PROBLEM TO WORK ON
Find every line in the data that contains the word "model". Return each of those lines.

------ DATASET RECORDS ------

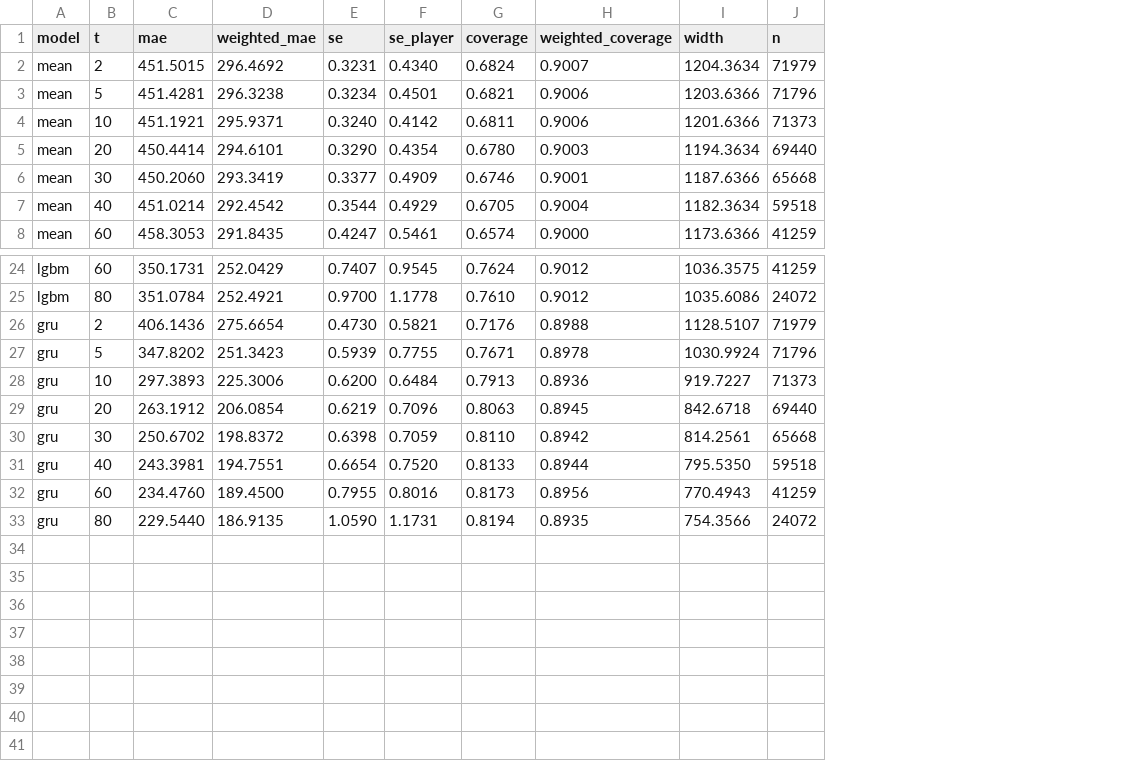
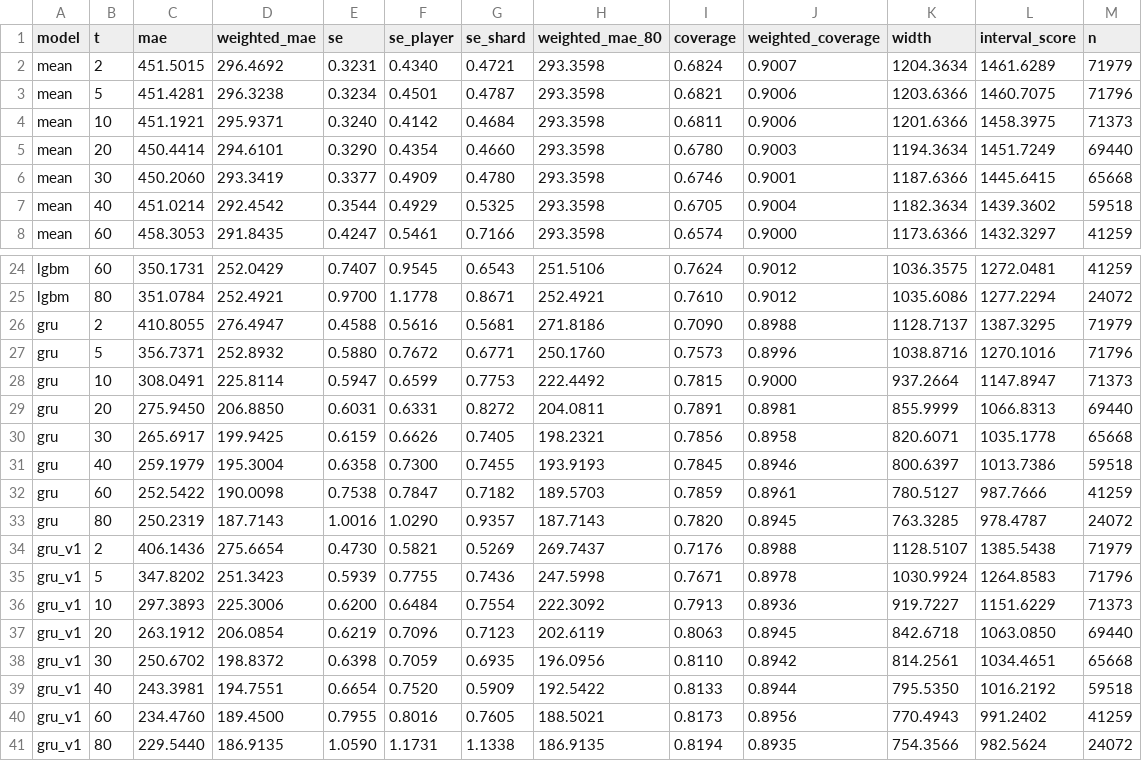
Before and after one commit to kutay-atak/chess-rating-prediction, a CSV file: results/metrics.csv, drawn as a sheet; only a part is shown, gaps mark what is left out; addresses are those after the commit; the diff names each change by its address in the sheet, - before the commit and + after, or states it on an @@ line.

```diff
--- a/results/metrics.csv
+++ b/results/metrics.csv
+column G (se_shard), rows 2-8: 0.4721 | 0.4787 | 0.4684 | 0.4660 | 0.4780 | 0.5325 | 0.7166; rows 24-25: 0.6543 | 0.8671; rows 34-41: 0.5269 | 0.7436 | 0.7554 | 0.7123 | 0.6935 | 0.5909 | 0.7605 | 1.1338
+column H (weighted_mae_80), rows 2-8: all 293.3598; rows 24-25: 251.5106 | 252.4921; rows 34-41: 269.7437 | 247.5998 | 222.3092 | 202.6119 | 196.0956 | 192.5422 | 188.5021 | 186.9135
+column L (interval_score), rows 2-8: 1461.6289 | 1460.7075 | 1458.3975 | 1451.7249 | 1445.6415 | 1439.3602 | 1432.3297; rows 24-25: 1272.0481 | 1277.2294; rows 34-41: 1385.5438 | 1264.8583 | 1151.6229 | 1063.0850 | 1034.4651 | 1016.2192 | 991.2402 | 982.5624
+row 26: gru | 2 | 410.8055 | 276.4947 | 0.4588 | 0.5616 | 0.5681 | 271.8186 | 0.7090 | 0.8988 | 1128.7137 | 1387.3295 | 71979
+row 27: gru | 5 | 356.7371 | 252.8932 | 0.5880 | 0.7672 | 0.6771 | 250.1760 | 0.7573 | 0.8996 | 1038.8716 | 1270.1016 | 71796
+row 28: gru | 10 | 308.0491 | 225.8114 | 0.5947 | 0.6599 | 0.7753 | 222.4492 | 0.7815 | 0.9000 | 937.2664 | 1147.8947 | 71373
+row 29: gru | 20 | 275.9450 | 206.8850 | 0.6031 | 0.6331 | 0.8272 | 204.0811 | 0.7891 | 0.8981 | 855.9999 | 1066.8313 | 69440
+row 30: gru | 30 | 265.6917 | 199.9425 | 0.6159 | 0.6626 | 0.7405 | 198.2321 | 0.7856 | 0.8958 | 820.6071 | 1035.1778 | 65668
+row 31: gru | 40 | 259.1979 | 195.3004 | 0.6358 | 0.7300 | 0.7455 | 193.9193 | 0.7845 | 0.8946 | 800.6397 | 1013.7386 | 59518
+row 32: gru | 60 | 252.5422 | 190.0098 | 0.7538 | 0.7847 | 0.7182 | 189.5703 | 0.7859 | 0.8961 | 780.5127 | 987.7666 | 41259
+row 33: gru | 80 | 250.2319 | 187.7143 | 1.0016 | 1.0290 | 0.9357 | 187.7143 | 0.7820 | 0.8945 | 763.3285 | 978.4787 | 24072
-A34:A41 (model): gru
+A34:A41 (model): gru_v1
```
Also changed, not shown: 5 other files.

------

YOUR SOLUTION
-A34:A41 (model): gru
+A34:A41 (model): gru_v1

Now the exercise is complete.